Everyone knows the Premiere Pro shortcut that will take a panel full screen when you hit the tilde (`) key. That works great in the Source and Program monitor so you can quickly watch a cut nearly fullscreen. But there’s a few other short cuts for full-screen playback that are even better.
While you can hit the tilde key any point when you mouse is over a panel to take that panel fullscreen you can also hit control + tilde at any point while you’re working to get a full-screen playback.
This is a better option than just making the Source or Program panel fullscreen is it removes all of the interface elements around the playback monitor. This also works if you have the Source monitor highlighted. And you can toggle this fullscreen playback on and off while your media is actually playing back.
Taking this one step further you can go under the Playback preferences and set up one of your attached monitors as a full-screen playback device. This comes in very handy if you have more than one display attached and don’t have a broadcast monitor.
Check the Enable Mercury Transmit preference and then check whichever monitor you want to have enabled for full-screen playback. When you exit out of that preference box that selected monitor will now be full-screen.
You can quickly get access to the Playback preference by searching the keyboard shortcuts for Playback… and mapping that to a keyboard button. You might not have to access that preference very often but what you can also do is map the Enable Mercury Transmit toggle to a keyboard key as well.
By default Enable transmit isn’t mapped to a keyboard key. I’ve mapped mine to Control+P.
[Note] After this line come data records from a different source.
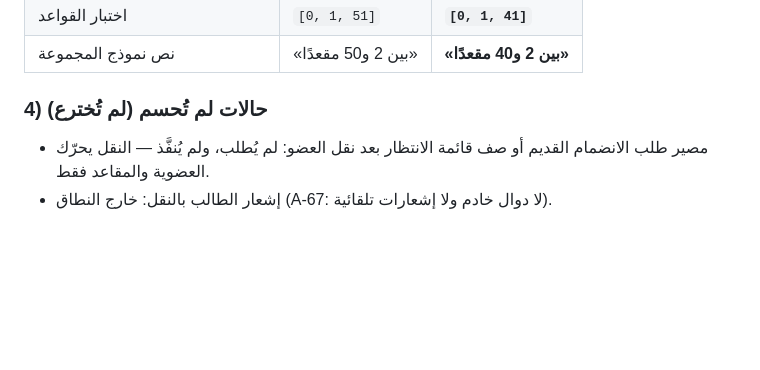
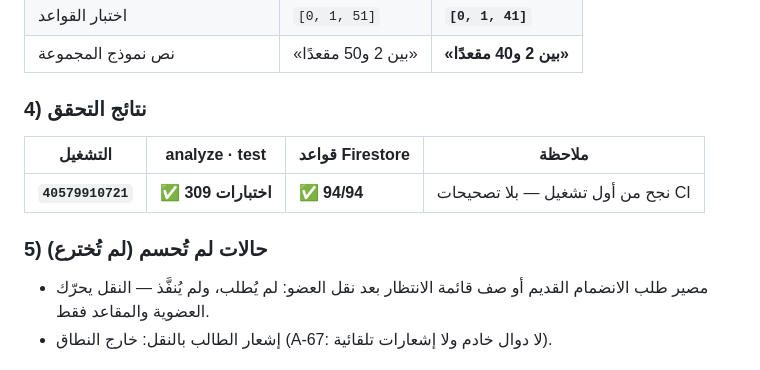
Before and after one commit to bahahany99-cmyk/TeacherStudentApp, a Markdown page: docs/WORK_LOG.md, the part around the change. Drawn GitHub-style; blank space fills up the shorter version.

Commit message:
docs(p9): نتيجة التحقق لتشغيل نقل الأعضاء وسعة 40
Co-authored-by: arena-agent <297053741+arena-agent@users.noreply.github.com>

```diff
--- a/docs/WORK_LOG.md
+++ b/docs/WORK_LOG.md
@@ -1284,7 +1284,13 @@ Actions محجوب من بيئة التطوير).
 | اختبار القواعد | `[0, 1, 51]` | **`[0, 1, 41]`** |
 | نص نموذج المجموعة | «بين 2 و50 مقعدًا» | **«بين 2 و40 مقعدًا»** |
 
-### 4) حالات لم تُحسم (لم تُخترع)
+### 4) نتائج التحقق
+
+| التشغيل | analyze · test | قواعد Firestore | ملاحظة |
+|---|---|---|---|
+| **`40579910721`** | ✅ **309 اختبارات** | ✅ **94/94** | نجح من أول تشغيل — بلا تصحيحات CI |
+
+### 5) حالات لم تُحسم (لم تُخترع)
 
 - مصير طلب الانضمام القديم أو صف قائمة الانتظار بعد نقل العضو: لم يُطلب، ولم
   يُنفَّذ — النقل يحرّك العضوية والمقاعد فقط.
```
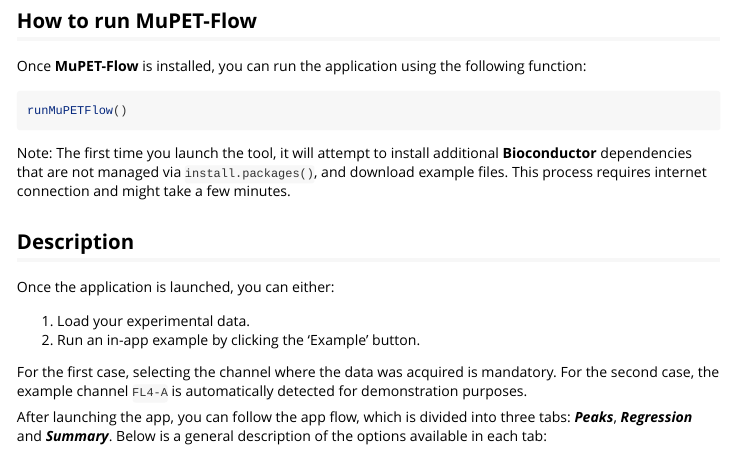
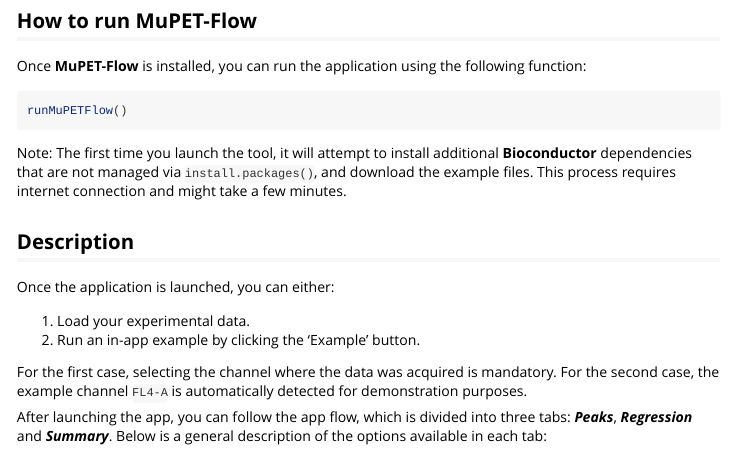
Before and after one commit to CintiaG/MuPET-Flow, an R Markdown document (vignettes/MuPETFlow.Rmd): the page in a window 1100 px wide, from 300 px down. Rendered offline with R 4.5, knitr and Pandoc, with nearby package versions.

Commit message:
Description modifyed in several files

````diff
--- a/vignettes/MuPETFlow.Rmd
+++ b/vignettes/MuPETFlow.Rmd
@@ -29,7 +29,7 @@
 ```r
 runMuPETFlow()
 ```
-Note: The first time you launch the tool, it will attempt to install additional **Bioconductor** dependencies that are not managed via `install.packages()`, and download example files. This process requires internet connection and might take a few minutes.
+Note: The first time you launch the tool, it will attempt to install additional **Bioconductor** dependencies that are not managed via `install.packages()`, and download the example files. This process requires internet connection and might take a few minutes.
 
 ## Description
 
````
Also changed, not shown: R/runMuPETFlow.R (+1 -1 lines), README.md, 1 other file.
Quickly turning Transmit on and off can be very handy if you’re working with third-party hardware and going to broadcast monitor. Premiere Pro can often be a bit more responsive when it doesn’t have to send a signal out through Mercury Transmit. I’ll often turn the Transmit preference to off with a shortcut key when the client isn’t in the room and then quickly turn it back on when they want to watch on the client monitor. It just speed things up ever so slightly.